But with costs falling all the time – the newest membranes improve the osmosis process and are cheaper than the older filters – more and more interest is being shown by places as diverse as Perth in Australia and even notoriously eco-friendly California, which may soon grant a permit for the first of 17 proposed plants. General Electric’s subsidiary GE Water and Process Technologies (NYSE:GE) has invested in a 50-million-gallon-a-day plant being built in California that should be operational by 2009. Provided the relevant permits are granted – and this is where most of the risk lies – the firm is well positioned to dominate a growth market. A more direct play on desalination is the Dow Chemical Company (NYSE:DOW), responsible for the membranes deployed in the world’s largest plant – producing 330 million gallons of freshwater a day – in Israel and already well established in the Middle East. Although it has the better track record in this market, as Cooley warns, there are still regulatory and cost hurdles to surmount before they are guaranteed a slice of a potentially huge US market.

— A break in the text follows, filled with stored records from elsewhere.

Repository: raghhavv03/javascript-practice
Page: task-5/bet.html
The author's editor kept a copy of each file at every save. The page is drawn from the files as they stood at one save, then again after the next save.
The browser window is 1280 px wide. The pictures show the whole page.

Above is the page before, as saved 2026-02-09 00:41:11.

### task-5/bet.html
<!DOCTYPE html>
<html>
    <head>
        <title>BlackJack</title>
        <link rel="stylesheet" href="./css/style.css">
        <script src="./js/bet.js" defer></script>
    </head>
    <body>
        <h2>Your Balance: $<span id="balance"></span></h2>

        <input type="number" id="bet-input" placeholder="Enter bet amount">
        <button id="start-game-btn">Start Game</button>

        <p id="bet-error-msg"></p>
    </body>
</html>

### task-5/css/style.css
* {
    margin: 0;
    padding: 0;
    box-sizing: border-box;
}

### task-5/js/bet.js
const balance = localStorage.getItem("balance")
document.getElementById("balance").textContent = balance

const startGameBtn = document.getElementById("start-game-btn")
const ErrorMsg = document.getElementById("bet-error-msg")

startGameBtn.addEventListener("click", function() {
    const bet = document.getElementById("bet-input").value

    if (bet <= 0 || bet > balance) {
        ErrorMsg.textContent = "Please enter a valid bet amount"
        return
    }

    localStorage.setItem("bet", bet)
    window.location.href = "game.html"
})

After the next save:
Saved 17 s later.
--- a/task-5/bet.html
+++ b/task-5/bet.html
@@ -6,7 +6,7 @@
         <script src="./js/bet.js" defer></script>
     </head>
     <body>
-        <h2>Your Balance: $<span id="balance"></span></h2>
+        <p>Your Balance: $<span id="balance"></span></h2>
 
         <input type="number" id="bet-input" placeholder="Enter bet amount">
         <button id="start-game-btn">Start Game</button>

Others will benefit from the willingness of a desperate Chinese government to give work to overseas firms that can set up and operate water-management systems. According to Leslie Crawford in the FT, there are plans to tender water services for 100 Chinese cities by 2010. Elsewhere, the Saudi government plans to spend $37bn over five years to improve water pipelines and reckons that private companies could be providing water for half the population by 2010. Ian Beattie of New Star likes Guangdong Investment (HKG:0270), a Hong Kong-listed diversified infrastructure firm, it is well positioned to benefit from increased water prices in both Hong Kong and China on the back of initiatives aimed at cutting water wastage by large Chinese firms. Trading on a p/e of 20, but a modest price-to-sales ratio of 0.6, the shares have dipped this month but are up 40% this year. Following the infrastructure theme, Israeli company Amiad Filtration Systems (Aim:AFS) is a growing global supplier of self-cleaning, low-maintenance filtration systems that now sells to 60 countries worldwide and makes roughly half its revenue from irrigation systems. With low net debt, new contracts in Russia and India and strong revenue growth, the shares offer reasonable long-term value on a p/e of 17.

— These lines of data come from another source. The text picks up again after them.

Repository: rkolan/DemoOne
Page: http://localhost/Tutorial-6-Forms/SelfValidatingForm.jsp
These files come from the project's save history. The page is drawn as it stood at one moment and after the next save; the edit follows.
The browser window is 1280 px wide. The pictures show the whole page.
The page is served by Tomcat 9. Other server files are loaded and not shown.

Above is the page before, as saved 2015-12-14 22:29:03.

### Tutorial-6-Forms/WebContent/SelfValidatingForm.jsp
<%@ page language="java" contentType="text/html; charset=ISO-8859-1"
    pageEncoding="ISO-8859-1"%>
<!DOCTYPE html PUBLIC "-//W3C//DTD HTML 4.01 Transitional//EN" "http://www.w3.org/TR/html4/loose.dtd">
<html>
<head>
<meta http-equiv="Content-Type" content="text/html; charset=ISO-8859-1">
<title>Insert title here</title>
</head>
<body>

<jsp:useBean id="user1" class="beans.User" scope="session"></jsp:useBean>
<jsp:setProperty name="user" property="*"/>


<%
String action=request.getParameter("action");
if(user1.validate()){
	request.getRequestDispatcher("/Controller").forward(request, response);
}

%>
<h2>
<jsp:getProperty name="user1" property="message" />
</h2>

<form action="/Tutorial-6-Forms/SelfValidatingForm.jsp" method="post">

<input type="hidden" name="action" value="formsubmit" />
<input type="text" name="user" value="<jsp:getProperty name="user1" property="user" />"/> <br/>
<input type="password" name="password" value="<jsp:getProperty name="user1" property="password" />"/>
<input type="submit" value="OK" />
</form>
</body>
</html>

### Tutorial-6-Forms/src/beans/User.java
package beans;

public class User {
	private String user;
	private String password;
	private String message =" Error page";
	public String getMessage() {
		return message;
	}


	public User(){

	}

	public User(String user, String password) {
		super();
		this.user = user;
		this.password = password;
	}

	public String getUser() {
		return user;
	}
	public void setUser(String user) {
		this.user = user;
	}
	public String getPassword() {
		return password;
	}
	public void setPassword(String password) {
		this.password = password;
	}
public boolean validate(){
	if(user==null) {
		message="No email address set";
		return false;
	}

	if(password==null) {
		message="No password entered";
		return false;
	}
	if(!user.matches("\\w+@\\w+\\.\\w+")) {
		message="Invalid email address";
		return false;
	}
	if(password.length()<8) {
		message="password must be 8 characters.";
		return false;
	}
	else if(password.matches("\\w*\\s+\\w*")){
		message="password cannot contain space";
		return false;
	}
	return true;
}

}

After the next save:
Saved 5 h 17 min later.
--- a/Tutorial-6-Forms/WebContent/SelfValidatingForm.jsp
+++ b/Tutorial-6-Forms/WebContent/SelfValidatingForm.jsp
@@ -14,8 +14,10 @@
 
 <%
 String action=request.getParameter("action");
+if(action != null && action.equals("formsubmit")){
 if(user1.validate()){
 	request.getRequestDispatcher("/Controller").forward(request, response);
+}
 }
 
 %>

We wrote about the companies set to profit from the need to replace America’s leaky pipes back in May. The recent market turmoil means that both our tips from that issue are now cheaper than they were when we first suggested them. Northwest Pipe Company (Nasdaq:NWPX) has a 30% share of the US market in the high-pressure, large diameter steel pipes needed, and looks promising on a p/e of 12, with a large order backlog. The other, Mueller Water Products (NYSE:MWA), is the largest US supplier of “water flow control products”, such as hydrants, valves and pipes supplied to 90% of America’s 55,000 water districts.
Finally, for a broader play on the water sector there are now several exchange-traded funds available, although be aware that these are priced in US dollars. The most established performer – set up in December 2005 to track the highly focussed Palisades Water Index is Powershares Water Resources (AMEX:PHO), which is up more than 30% since launch and around 15% so far this year.